■ **Structured diff data**
----

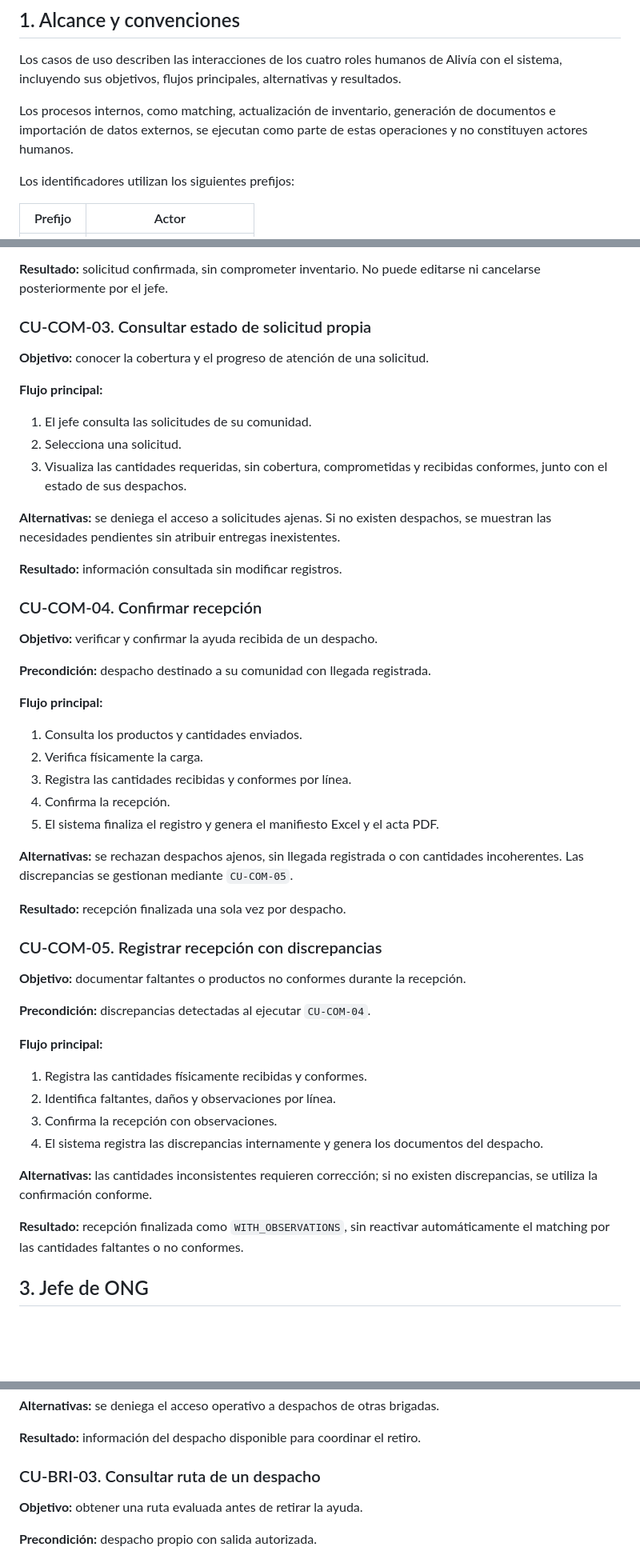
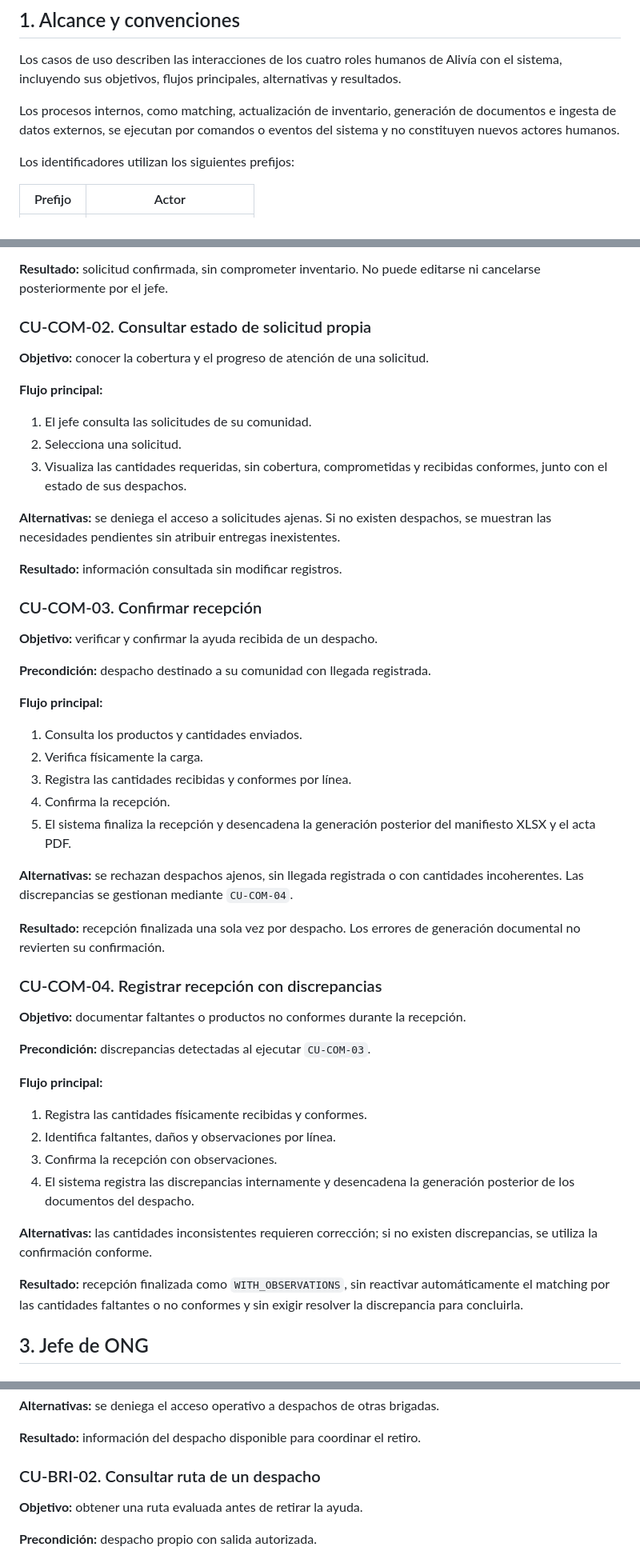
Before and after one commit to EderPanta18/alivia-humanitarian-system-design, a Markdown page: docs/03-requisitos/03-casos-uso.md, 3 parts joined by grey strips. Shown at 80% size. Drawn GitHub-style; blank space fills up the shorter version.

```diff
--- a/docs/03-requisitos/03-casos-uso.md
+++ b/docs/03-requisitos/03-casos-uso.md
@@ -4,7 +4,7 @@
 
 Los casos de uso describen las interacciones de los cuatro roles humanos de Alivía con el sistema, incluyendo sus objetivos, flujos principales, alternativas y resultados.
 
-Los procesos internos, como matching, actualización de inventario, generación de documentos e importación de datos externos, se ejecutan como parte de estas operaciones y no constituyen actores humanos.
+Los procesos internos, como matching, actualización de inventario, generación de documentos e ingesta de datos externos, se ejecutan por comandos o eventos del sistema y no constituyen nuevos actores humanos.
 
 Los identificadores utilizan los siguientes prefijos:
 
@@ -40,7 +40,7 @@ Los identificadores utilizan los siguientes prefijos:
 
 **Resultado:** solicitud confirmada, sin comprometer inventario. No puede editarse ni cancelarse posteriormente por el jefe.
 
-### CU-COM-03. Consultar estado de solicitud propia
+### CU-COM-02. Consultar estado de solicitud propia
 
 **Objetivo:** conocer la cobertura y el progreso de atención de una solicitud.
 
@@ -54,7 +54,7 @@ Los identificadores utilizan los siguientes prefijos:
 
 **Resultado:** información consultada sin modificar registros.
 
-### CU-COM-04. Confirmar recepción
+### CU-COM-03. Confirmar recepción
 
 **Objetivo:** verificar y confirmar la ayuda recibida de un despacho.
 
@@ -66,28 +66,28 @@ Los identificadores utilizan los siguientes prefijos:
 2. Verifica físicamente la carga.
 3. Registra las cantidades recibidas y conformes por línea.
 4. Confirma la recepción.
-5. El sistema finaliza el registro y genera el manifiesto Excel y el acta PDF.
+5. El sistema finaliza la recepción y desencadena la generación posterior del manifiesto XLSX y el acta PDF.
 
-**Alternativas:** se rechazan despachos ajenos, sin llegada registrada o con cantidades incoherentes. Las discrepancias se gestionan mediante `CU-COM-05`.
+**Alternativas:** se rechazan despachos ajenos, sin llegada registrada o con cantidades incoherentes. Las discrepancias se gestionan mediante `CU-COM-04`.
 
-**Resultado:** recepción finalizada una sola vez por despacho.
+**Resultado:** recepción finalizada una sola vez por despacho. Los errores de generación documental no revierten su confirmación.
 
-### CU-COM-05. Registrar recepción con discrepancias
+### CU-COM-04. Registrar recepción con discrepancias
 
 **Objetivo:** documentar faltantes o productos no conformes durante la recepción.
 
-**Precondición:** discrepancias detectadas al ejecutar `CU-COM-04`.
+**Precondición:** discrepancias detectadas al ejecutar `CU-COM-03`.
 
 **Flujo principal:**
 
 1. Registra las cantidades físicamente recibidas y conformes.
 2. Identifica faltantes, daños y observaciones por línea.
 3. Confirma la recepción con observaciones.
-4. El sistema registra las discrepancias internamente y genera los documentos del despacho.
+4. El sistema registra las discrepancias internamente y desencadena la generación posterior de los documentos del despacho.
 
 **Alternativas:** las cantidades inconsistentes requieren corrección; si no existen discrepancias, se utiliza la confirmación conforme.
 
-**Resultado:** recepción finalizada como `WITH_OBSERVATIONS`, sin reactivar automáticamente el matching por las cantidades faltantes o no conformes.
+**Resultado:** recepción finalizada como `WITH_OBSERVATIONS`, sin reactivar automáticamente el matching por las cantidades faltantes o no conformes y sin exigir resolver la discrepancia para concluirla.
 
 ## 3. Jefe de ONG
 
@@ -202,7 +202,7 @@ Los identificadores utilizan los siguientes prefijos:
 
 **Resultado:** información del despacho disponible para coordinar el retiro.
 
-### CU-BRI-03. Consultar ruta de un despacho
+### CU-BRI-02. Consultar ruta de un despacho
 
 **Objetivo:** obtener una ruta evaluada antes de retirar la ayuda.
 
```
Also changed, not shown: other parts of docs/03-requisitos/03-casos-uso.md (+26 -25 lines), docs/11-pruebas/03-trazabilidad.md (+37 -24 lines).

----

■ **WHAT YOU HAVE TO DO**
The pictures in the data should be omitted, and every remaining line set down exactly.

■ **RESULT FOR THIS EXERCISE**
Before and after one commit to EderPanta18/alivia-humanitarian-system-design, a Markdown page: docs/03-requisitos/03-casos-uso.md, 3 parts joined by grey strips. Shown at 80% size. Drawn GitHub-style; blank space fills up the shorter version.

```diff
--- a/docs/03-requisitos/03-casos-uso.md
+++ b/docs/03-requisitos/03-casos-uso.md
@@ -4,7 +4,7 @@
 
 Los casos de uso describen las interacciones de los cuatro roles humanos de Alivía con el sistema, incluyendo sus objetivos, flujos principales, alternativas y resultados.
 
-Los procesos internos, como matching, actualización de inventario, generación de documentos e importación de datos externos, se ejecutan como parte de estas operaciones y no constituyen actores humanos.
+Los procesos internos, como matching, actualización de inventario, generación de documentos e ingesta de datos externos, se ejecutan por comandos o eventos del sistema y no constituyen nuevos actores humanos.
 
 Los identificadores utilizan los siguientes prefijos:
 
@@ -40,7 +40,7 @@ Los identificadores utilizan los siguientes prefijos:
 
 **Resultado:** solicitud confirmada, sin comprometer inventario. No puede editarse ni cancelarse posteriormente por el jefe.
 
-### CU-COM-03. Consultar estado de solicitud propia
+### CU-COM-02. Consultar estado de solicitud propia
 
 **Objetivo:** conocer la cobertura y el progreso de atención de una solicitud.
 
@@ -54,7 +54,7 @@ Los identificadores utilizan los siguientes prefijos:
 
 **Resultado:** información consultada sin modificar registros.
 
-### CU-COM-04. Confirmar recepción
+### CU-COM-03. Confirmar recepción
 
 **Objetivo:** verificar y confirmar la ayuda recibida de un despacho.
 
@@ -66,28 +66,28 @@ Los identificadores utilizan los siguientes prefijos:
 2. Verifica físicamente la carga.
 3. Registra las cantidades recibidas y conformes por línea.
 4. Confirma la recepción.
-5. El sistema finaliza el registro y genera el manifiesto Excel y el acta PDF.
+5. El sistema finaliza la recepción y desencadena la generación posterior del manifiesto XLSX y el acta PDF.
 
-**Alternativas:** se rechazan despachos ajenos, sin llegada registrada o con cantidades incoherentes. Las discrepancias se gestionan mediante `CU-COM-05`.
+**Alternativas:** se rechazan despachos ajenos, sin llegada registrada o con cantidades incoherentes. Las discrepancias se gestionan mediante `CU-COM-04`.
 
-**Resultado:** recepción finalizada una sola vez por despacho.
+**Resultado:** recepción finalizada una sola vez por despacho. Los errores de generación documental no revierten su confirmación.
 
-### CU-COM-05. Registrar recepción con discrepancias
+### CU-COM-04. Registrar recepción con discrepancias
 
 **Objetivo:** documentar faltantes o productos no conformes durante la recepción.
 
-**Precondición:** discrepancias detectadas al ejecutar `CU-COM-04`.
+**Precondición:** discrepancias detectadas al ejecutar `CU-COM-03`.
 
 **Flujo principal:**
 
 1. Registra las cantidades físicamente recibidas y conformes.
 2. Identifica faltantes, daños y observaciones por línea.
 3. Confirma la recepción con observaciones.
-4. El sistema registra las discrepancias internamente y genera los documentos del despacho.
+4. El sistema registra las discrepancias internamente y desencadena la generación posterior de los documentos del despacho.
 
 **Alternativas:** las cantidades inconsistentes requieren corrección; si no existen discrepancias, se utiliza la confirmación conforme.
 
-**Resultado:** recepción finalizada como `WITH_OBSERVATIONS`, sin reactivar automáticamente el matching por las cantidades faltantes o no conformes.
+**Resultado:** recepción finalizada como `WITH_OBSERVATIONS`, sin reactivar automáticamente el matching por las cantidades faltantes o no conformes y sin exigir resolver la discrepancia para concluirla.
 
 ## 3. Jefe de ONG
 
@@ -202,7 +202,7 @@ Los identificadores utilizan los siguientes prefijos:
 
 **Resultado:** información del despacho disponible para coordinar el retiro.
 
-### CU-BRI-03. Consultar ruta de un despacho
+### CU-BRI-02. Consultar ruta de un despacho
 
 **Objetivo:** obtener una ruta evaluada antes de retirar la ayuda.
 
```
Also changed, not shown: other parts of docs/03-requisitos/03-casos-uso.md (+26 -25 lines), docs/11-pruebas/03-trazabilidad.md (+37 -24 lines).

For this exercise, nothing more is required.